“Being a right-handed hitter, hitting right-handed, you know your strong hand is your right hand,” Davis said. “You want that to be your sort of … power hand, the one that speeds the barrel of the bat up through the ball. But it was leading the way. 

“It was coming a little choppy, kind of leading down on the ball, which when that starts going that way, everything starts going that way with it. So when he gets like more punchy with his swing, it keeps everything back and it explodes through the ball. 

“That’s kind of what he explained to us, Victor [assistant hitting coach Victor Rodriguez] and myself last homestand. When we got an understanding of what he was thinking, then it was like, 'Oh, because you’re preaching top hand, top hand, top hand' — and you know, top hand isn’t supposed to produce pop ups. But it can, if you do it the wrong way.”

The trouble for Bogaerts was parsing the proper action from the improper.

“In his mind, there was a misunderstanding in how he uses his top hand,” Davis said. “You know, and once he understood it, it got him back, it actually fixed a few things with him. He’s a smart kid and he takes things sometimes, I would say, literally. You know what I mean? 

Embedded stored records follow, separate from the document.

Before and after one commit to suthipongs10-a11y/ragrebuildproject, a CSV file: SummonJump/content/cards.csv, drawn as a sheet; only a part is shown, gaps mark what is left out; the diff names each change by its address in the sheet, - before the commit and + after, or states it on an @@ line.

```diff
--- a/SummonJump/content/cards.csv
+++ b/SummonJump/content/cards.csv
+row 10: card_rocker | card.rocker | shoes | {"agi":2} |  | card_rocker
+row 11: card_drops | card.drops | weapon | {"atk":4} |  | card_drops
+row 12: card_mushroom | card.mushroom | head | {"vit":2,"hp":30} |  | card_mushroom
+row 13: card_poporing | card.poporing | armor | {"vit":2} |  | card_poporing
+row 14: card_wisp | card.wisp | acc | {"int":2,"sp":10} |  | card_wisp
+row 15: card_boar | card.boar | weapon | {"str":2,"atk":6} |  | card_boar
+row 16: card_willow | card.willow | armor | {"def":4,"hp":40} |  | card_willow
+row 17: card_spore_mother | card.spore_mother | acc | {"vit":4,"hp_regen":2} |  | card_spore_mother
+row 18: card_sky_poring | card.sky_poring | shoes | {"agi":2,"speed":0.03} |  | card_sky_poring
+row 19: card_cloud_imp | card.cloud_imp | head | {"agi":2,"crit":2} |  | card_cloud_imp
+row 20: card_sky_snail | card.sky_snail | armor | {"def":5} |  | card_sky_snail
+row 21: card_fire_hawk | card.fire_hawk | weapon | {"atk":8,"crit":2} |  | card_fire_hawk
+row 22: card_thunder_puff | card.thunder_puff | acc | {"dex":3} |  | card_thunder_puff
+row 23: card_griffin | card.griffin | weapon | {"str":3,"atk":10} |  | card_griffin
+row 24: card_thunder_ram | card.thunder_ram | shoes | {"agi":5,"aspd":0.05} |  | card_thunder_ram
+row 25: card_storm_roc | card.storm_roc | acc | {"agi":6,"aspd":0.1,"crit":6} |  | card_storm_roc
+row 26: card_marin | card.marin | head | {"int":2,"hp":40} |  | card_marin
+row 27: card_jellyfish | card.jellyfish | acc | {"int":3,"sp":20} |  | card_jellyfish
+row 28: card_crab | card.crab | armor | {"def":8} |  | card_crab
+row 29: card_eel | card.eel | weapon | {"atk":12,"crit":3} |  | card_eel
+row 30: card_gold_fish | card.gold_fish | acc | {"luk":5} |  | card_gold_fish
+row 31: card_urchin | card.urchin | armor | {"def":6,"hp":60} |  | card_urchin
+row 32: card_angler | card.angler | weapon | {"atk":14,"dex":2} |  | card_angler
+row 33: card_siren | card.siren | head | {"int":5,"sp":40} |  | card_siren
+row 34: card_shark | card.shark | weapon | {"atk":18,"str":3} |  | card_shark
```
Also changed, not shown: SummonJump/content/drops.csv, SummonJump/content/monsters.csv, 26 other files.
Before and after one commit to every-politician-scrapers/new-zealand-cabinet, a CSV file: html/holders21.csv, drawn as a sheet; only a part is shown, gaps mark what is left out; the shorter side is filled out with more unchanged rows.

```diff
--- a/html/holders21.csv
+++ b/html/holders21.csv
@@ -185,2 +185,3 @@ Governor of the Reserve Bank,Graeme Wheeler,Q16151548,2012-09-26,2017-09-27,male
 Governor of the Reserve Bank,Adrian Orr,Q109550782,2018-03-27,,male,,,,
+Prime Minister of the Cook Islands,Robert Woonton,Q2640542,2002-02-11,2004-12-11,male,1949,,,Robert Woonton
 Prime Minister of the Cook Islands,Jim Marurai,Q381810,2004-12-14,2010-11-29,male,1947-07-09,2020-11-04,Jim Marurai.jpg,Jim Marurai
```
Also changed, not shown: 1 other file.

“And when that happens, it’s confusing, because he’s trying to do the right thing, and it’s confusing, and it’s like, ‘Why am I doing everything I think I’m supposed to do, but then it’s not working?’ But then, when I look at my videos, I’m really not doing what I think I’m supposed to do, I’m doing something else.’ 

“And in essence, he was doing the right move on video, but he thought it was not the right move. He’s got a constant routine every day that he goes through and he sticks with it. He sticks with it. And he is so regimented with his routine that if you do anything wrong in that routine, for him, it carries into the game.”

Sox manager John Farrell echoed that sentiment, noting how important it is for Bogaerts to carry his batting practice successes into games. 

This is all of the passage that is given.